In reality, of course, it becomes more complicated than that. When a law is in place, someone must have a reason to sue and then file a lawsuit to change it. So if the USDA says it's okay to label cell-based products like meat, there will probably be many long-term games in court before these marks are legal everywhere.
Abrell told me that good food institute hoped the USDA management would stop such laws from being proposed and approved in the first place – that now that the federal government is strengthening and characterizing its responsibility on this issue, it will stop trying to legislate meat labeling law itself.
Can cell-based meat live up to the hype?
In the regulatory agreement that was released on Thursday, the cell-based meat industry removed a major obstacle: US regulators are interested in ensuring that these technologies have a future here.
"We have new technology with stem cell protein growth [referring to cell-cultured meat technology]," Purdue said in an interview last year. "Should we not be in the United States about how we can grow and feed people more efficiently and effectively? … These techniques must be embraced, not kept out."
So cell-based meat will have its shot at living up to its lift. But will it?
There are still a number of obstacles that must be overcome before we have cell-based meat in the stores. First, it is a challenge called "scaffolding" – to find out how to shape cultured cells into the tissue. Right now, cell-based meat techniques can make a decent substitute for, for example, ground meat. But to replace a steak, you need to grow the cells into the tissue as they grow into living animals. Researchers still find out how to do it.

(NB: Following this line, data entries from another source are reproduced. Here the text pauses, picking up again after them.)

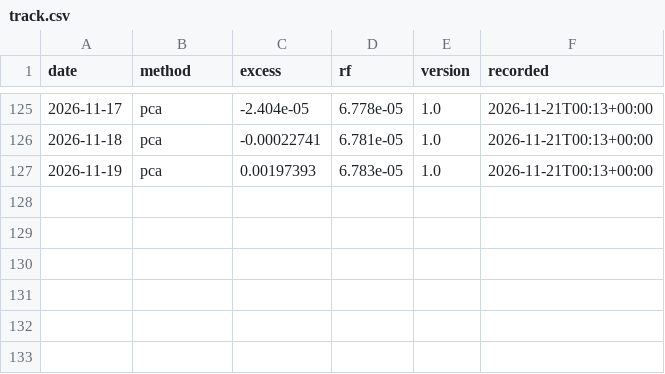
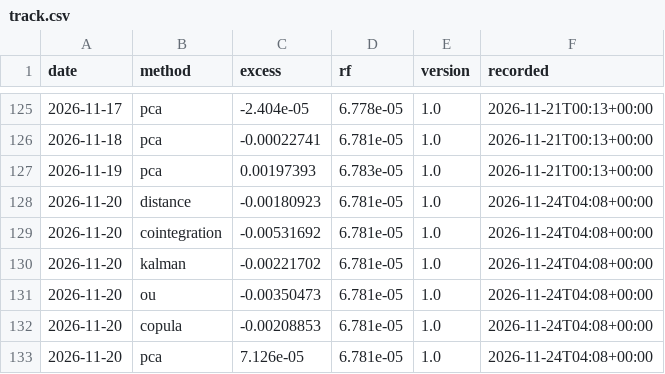
Before and after one commit to nnm-psd/pair_trading, a CSV file: live/track.csv, drawn as a sheet; only a part is shown, gaps mark what is left out; the diff names each change by its address in the sheet, - before the commit and + after, or states it on an @@ line.

```diff
--- a/live/track.csv
+++ b/live/track.csv
+row 128: 2026-11-20 | distance | -0.00180923 | 6.781e-05 | 1.0 | 2026-11-24T04:08+00:00
+row 129: 2026-11-20 | cointegration | -0.00531692 | 6.781e-05 | 1.0 | 2026-11-24T04:08+00:00
+row 130: 2026-11-20 | kalman | -0.00221702 | 6.781e-05 | 1.0 | 2026-11-24T04:08+00:00
+row 131: 2026-11-20 | ou | -0.00350473 | 6.781e-05 | 1.0 | 2026-11-24T04:08+00:00
+row 132: 2026-11-20 | copula | -0.00208853 | 6.781e-05 | 1.0 | 2026-11-24T04:08+00:00
+row 133: 2026-11-20 | pca | 7.126e-05 | 6.781e-05 | 1.0 | 2026-11-24T04:08+00:00
```
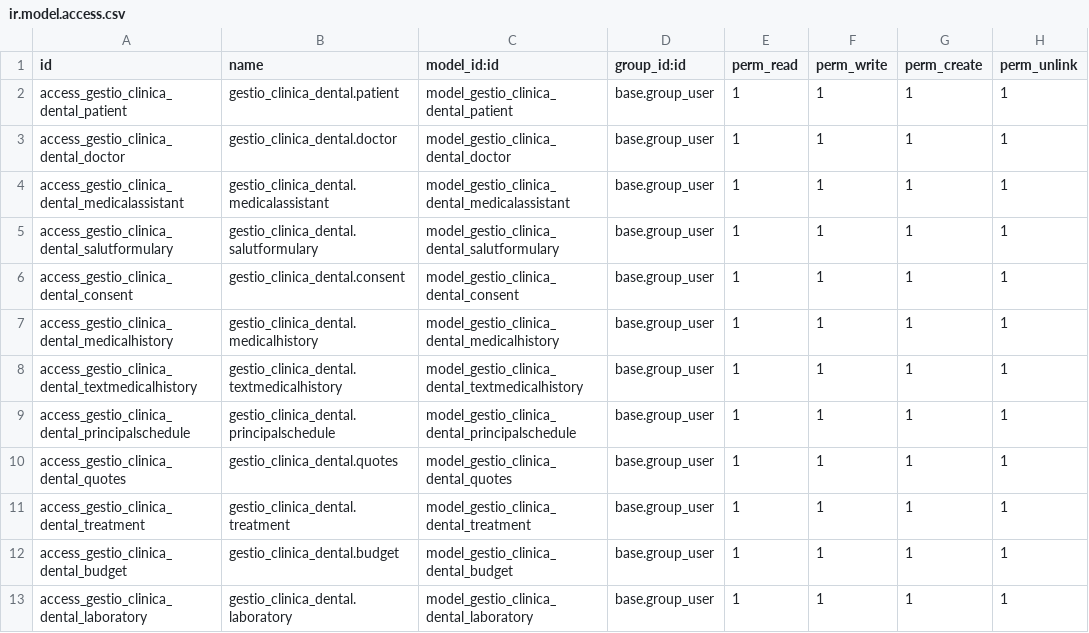
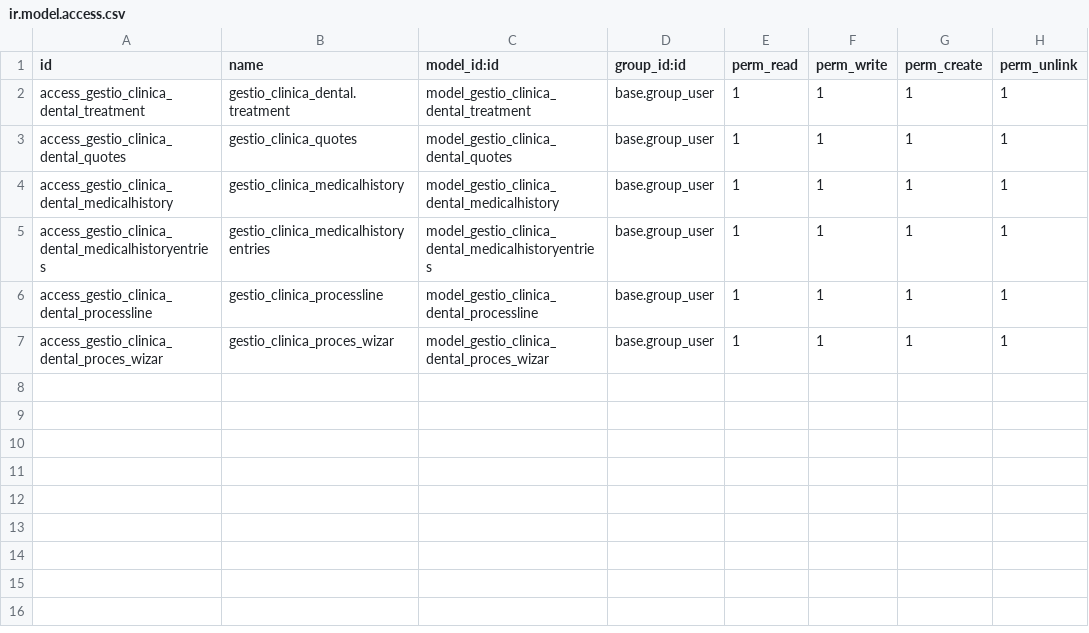
Before and after one commit to Moixolo/sgeodoo, a CSV file: gestio_clinica_dental/security/ir.model.access.csv, drawn as a sheet.

Commit message:
Entrega projecte gestio clinica dental

```diff
--- a/gestio_clinica_dental/security/ir.model.access.csv
+++ b/gestio_clinica_dental/security/ir.model.access.csv
@@ -1,13 +1,7 @@
 id,name,model_id:id,group_id:id,perm_read,perm_write,perm_create,perm_unlink
-access_gestio_clinica_dental_patient,gestio_clinica_dental.patient,model_gestio_clinica_dental_patient,base.group_user,1,1,1,1
-access_gestio_clinica_dental_doctor,gestio_clinica_dental.doctor,model_gestio_clinica_dental_doctor,base.group_user,1,1,1,1
-access_gestio_clinica_dental_medicalassistant,gestio_clinica_dental.medicalassistant,model_gestio_clinica_dental_medicalassistant,base.group_user,1,1,1,1
-access_gestio_clinica_dental_salutformulary,gestio_clinica_dental.salutformulary,model_gestio_clinica_dental_salutformulary,base.group_user,1,1,1,1
-access_gestio_clinica_dental_consent,gestio_clinica_dental.consent,model_gestio_clinica_dental_consent,base.group_user,1,1,1,1
-access_gestio_clinica_dental_medicalhistory,gestio_clinica_dental.medicalhistory,model_gestio_clinica_dental_medicalhistory,base.group_user,1,1,1,1
-access_gestio_clinica_dental_textmedicalhistory,gestio_clinica_dental.textmedicalhistory,model_gestio_clinica_dental_textmedicalhistory,base.group_user,1,1,1,1
-access_gestio_clinica_dental_principalschedule,gestio_clinica_dental.principalschedule,model_gestio_clinica_dental_principalschedule,base.group_user,1,1,1,1
-access_gestio_clinica_dental_quotes,gestio_clinica_dental.quotes,model_gestio_clinica_dental_quotes,base.group_user,1,1,1,1
 access_gestio_clinica_dental_treatment,gestio_clinica_dental.treatment,model_gestio_clinica_dental_treatment,base.group_user,1,1,1,1
-access_gestio_clinica_dental_budget,gestio_clinica_dental.budget,model_gestio_clinica_dental_budget,base.group_user,1,1,1,1
-access_gestio_clinica_dental_laboratory,gestio_clinica_dental.laboratory,model_gestio_clinica_dental_laboratory,base.group_user,1,1,1,1
+access_gestio_clinica_dental_quotes,gestio_clinica_quotes,model_gestio_clinica_dental_quotes,base.group_user,1,1,1,1
+access_gestio_clinica_dental_medicalhistory,gestio_clinica_medicalhistory,model_gestio_clinica_dental_medicalhistory,base.group_user,1,1,1,1
+access_gestio_clinica_dental_medicalhistoryentries,gestio_clinica_medicalhistoryentries,model_gestio_clinica_dental_medicalhistoryentries,base.group_user,1,1,1,1
+access_gestio_clinica_dental_processline,gestio_clinica_processline,model_gestio_clinica_dental_processline,base.group_user,1,1,1,1
+access_gestio_clinica_dental_proces_wizar,gestio_clinica_proces_wizar,model_gestio_clinica_dental_proces_wizar,base.group_user,1,1,1,1
```
Also changed, not shown: moixoloadventure/security/ir.model.access.csv, 4 other files.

When you have a product, the question is to scale it. The hope for cell-based meat is that it can eventually meet all the world's demand for meat, which is constantly increasing as the world grows richer. To do that, it is not enough to be able to make a steak – you have to be able to cook steaks on the same incredible scale as the factory plants do.
"There are many technical obstacles here to overcome." Paul Mozdziak, a muscle biologist studying labyrinthine poultry at North Carolina State University, told Nature in February.
Then there is the question of how much cell-based meat will help with climate change. Cell-based meat cultivation will not produce methane, as our current agriculture does. But it will still be energy-intensive and is therefore based on the availability of much renewable energy to avoid being carbon-intensive as well. A study covered by my colleague Sigal Samuel claims that in the worst case it may be as bad for the environment as conventional farming, although the study reached this conclusion with some very dubious assumptions, so our energy production methods will not improve at all in the next 1000 the years.
With a regulatory framework now in place, proponents claim that these promises are more likely than ever to be achieved. Investors can invest more safely and know that the United States is working to ensure that these products can be safely marketed. With more money and more research, the remaining technical challenges can be tight.
But it is also quite likely that cell-based meat will slow down to market than proponents hope and – at least initially – will not solve all the problems it is supposed to, and it is worryingly possible that, although everything goes Well, consumers will not be interested. All regulation can do is to ensure that cell-based meat products are safe, accurately labeled and legal to market.
For the companies that work with these products, it is enough for some pleasure at the moment.
Sign up for the future Perfect newsletter. Twice a week, you get an overview of ideas and solutions to tackle our biggest challenges: better public health, reducing human and animal suffering, easing catastrophic dangers, and – to put it simply – getting better at doing well